To have bootc fetch updates from registry which requires authentication, you must include a pull secret in /etc/ostree/auth.json.

Another common case is to also fetch container images via podman or equivalent. There is a pull request to add /etc/containers/auth.json which would be shared by the two stacks by default.

Regardless, injecting this data is a good example of a generic "secret". The bootc project does not currently include one single opinionated mechanism for secrets.

Embedding in container build

This was mentioned above; you can include secrets in the container image if the registry server is suitably protected.

In some cases, embedding only "bootstrap" secrets into the container image is a viable pattern, especially alongside a mechanism for having a machine authenticate to a cluster. In this pattern, a provisioning tool (whether run as part of the host system or a container image) uses the bootstrap secret to lay down and keep updated other secrets (for example, SSH keys, certificates).

Via cloud metadata

Most production IaaS systems support a "metadata server" or equivalent which can securely host secrets - particularly "bootstrap secrets". Your container image can include tooling such as cloud-init or ignition which fetches these secrets.

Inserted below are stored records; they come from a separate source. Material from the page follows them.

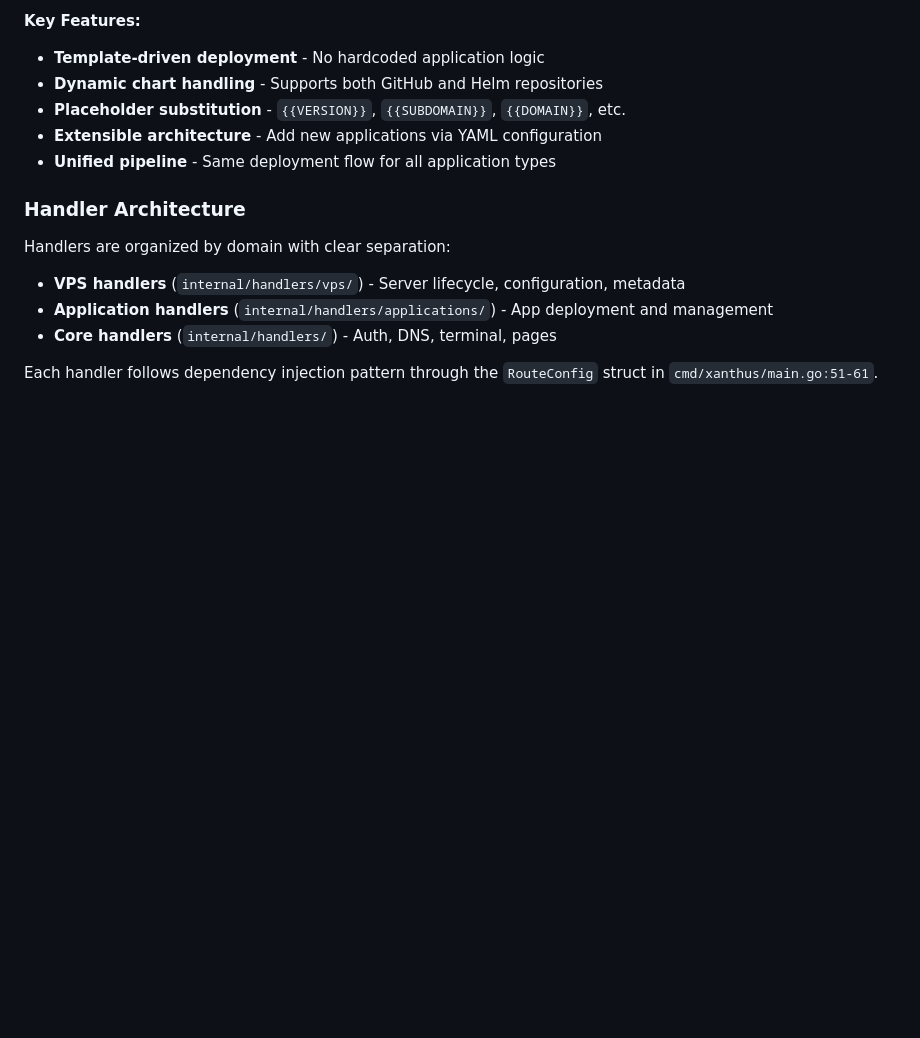
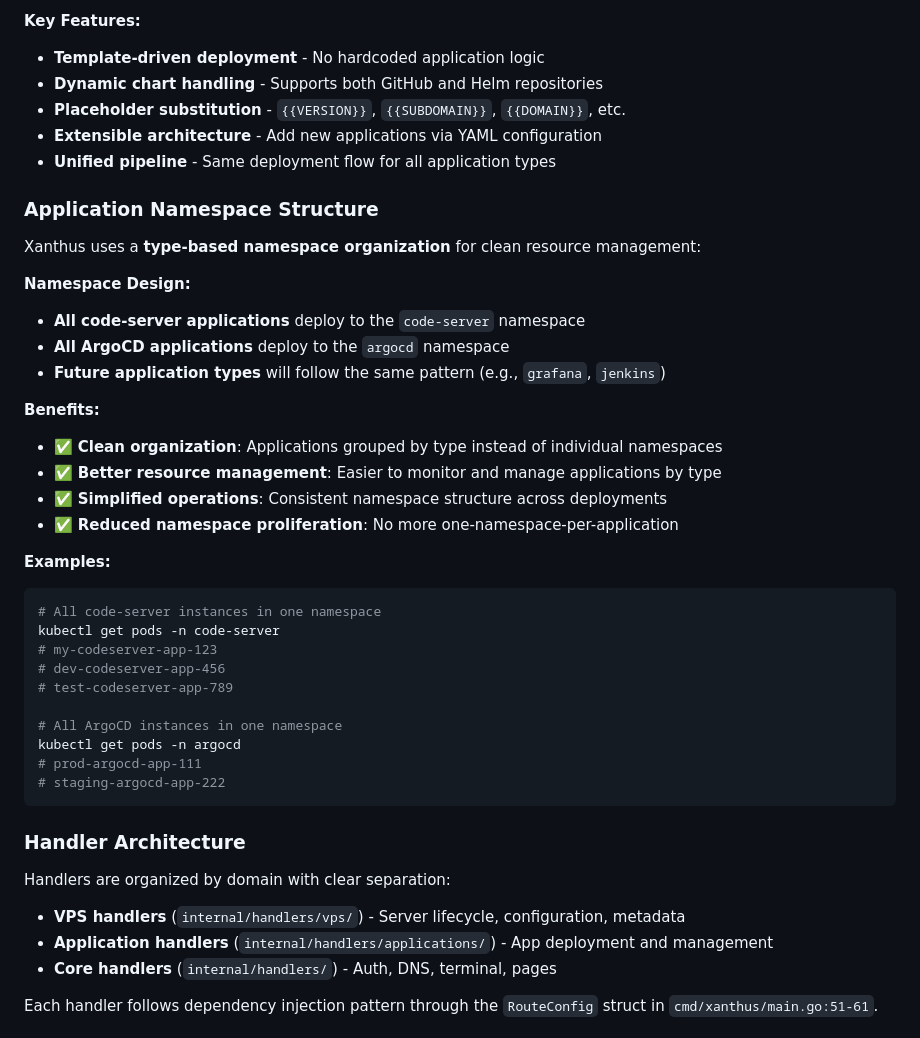
Before and after one commit to chrishham/xanthus, a Markdown page: CLAUDE.md, the part around one of its changes. GitHub-like rendering; blank space fills up the shorter version.

````diff
--- a/CLAUDE.md
+++ b/CLAUDE.md
@@ -138,6 +138,35 @@ internal/templates/applications/ # Helm values templates
 - **Extensible architecture** - Add new applications via YAML configuration
 - **Unified pipeline** - Same deployment flow for all application types
 
+### Application Namespace Structure
+
+Xanthus uses a **type-based namespace organization** for clean resource management:
+
+**Namespace Design:**
+- **All code-server applications** deploy to the `code-server` namespace
+- **All ArgoCD applications** deploy to the `argocd` namespace
+- **Future application types** will follow the same pattern (e.g., `grafana`, `jenkins`)
+
+**Benefits:**
+- ✅ **Clean organization**: Applications grouped by type instead of individual namespaces
+- ✅ **Better resource management**: Easier to monitor and manage applications by type
+- ✅ **Simplified operations**: Consistent namespace structure across deployments
+- ✅ **Reduced namespace proliferation**: No more one-namespace-per-application
+
+**Examples:**
+```bash
+# All code-server instances in one namespace
+kubectl get pods -n code-server
+# my-codeserver-app-123
+# dev-codeserver-app-456
+# test-codeserver-app-789
+
+# All ArgoCD instances in one namespace
+kubectl get pods -n argocd
+# prod-argocd-app-111
+# staging-argocd-app-222
+```
+
 ### Handler Architecture
 
 Handlers are organized by domain with clear separation:
````
Also changed, not shown: other parts of CLAUDE.md (+46 -0 lines).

Embedded in disk images

Another pattern is to embed bootstrap secrets only in disk images. For example, when generating a cloud disk image (AMI, OpenStack glance image, etc.) from an input container image, the disk image can contain secrets that are effectively machine-local state. Rotating them would require an additional management tool, or refreshing disk images.

Injected via baremetal installers

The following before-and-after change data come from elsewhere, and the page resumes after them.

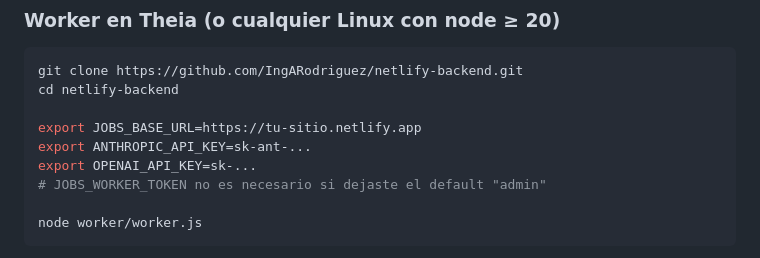
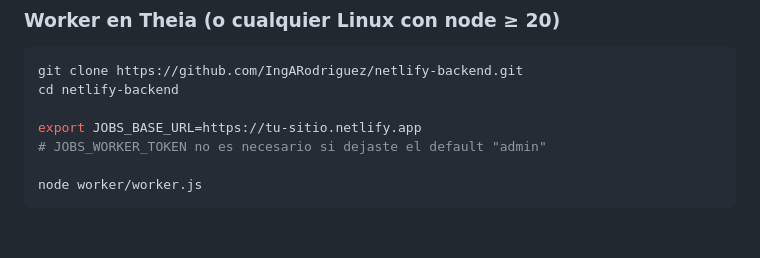
Before and after one commit to IngARodriguez/netlify-backend, a Markdown page: README.md, the part around the change. Drawn GitHub-style; blank space fills up the shorter version.

```diff
--- a/README.md
+++ b/README.md
@@ -351,8 +351,6 @@ git clone https://github.com/IngARodriguez/netlify-backend.git
 cd netlify-backend
 
 export JOBS_BASE_URL=https://tu-sitio.netlify.app
-export ANTHROPIC_API_KEY=sk-ant-...
-export OPENAI_API_KEY=sk-...
 # JOBS_WORKER_TOKEN no es necesario si dejaste el default "admin"
 
 node worker/worker.js
```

It is common for installer tools to support injecting configuration which can commonly cover secrets like this.

Injecting secrets via systemd credentials

The systemd project has documentation for credentials which applies in some deployment methodologies.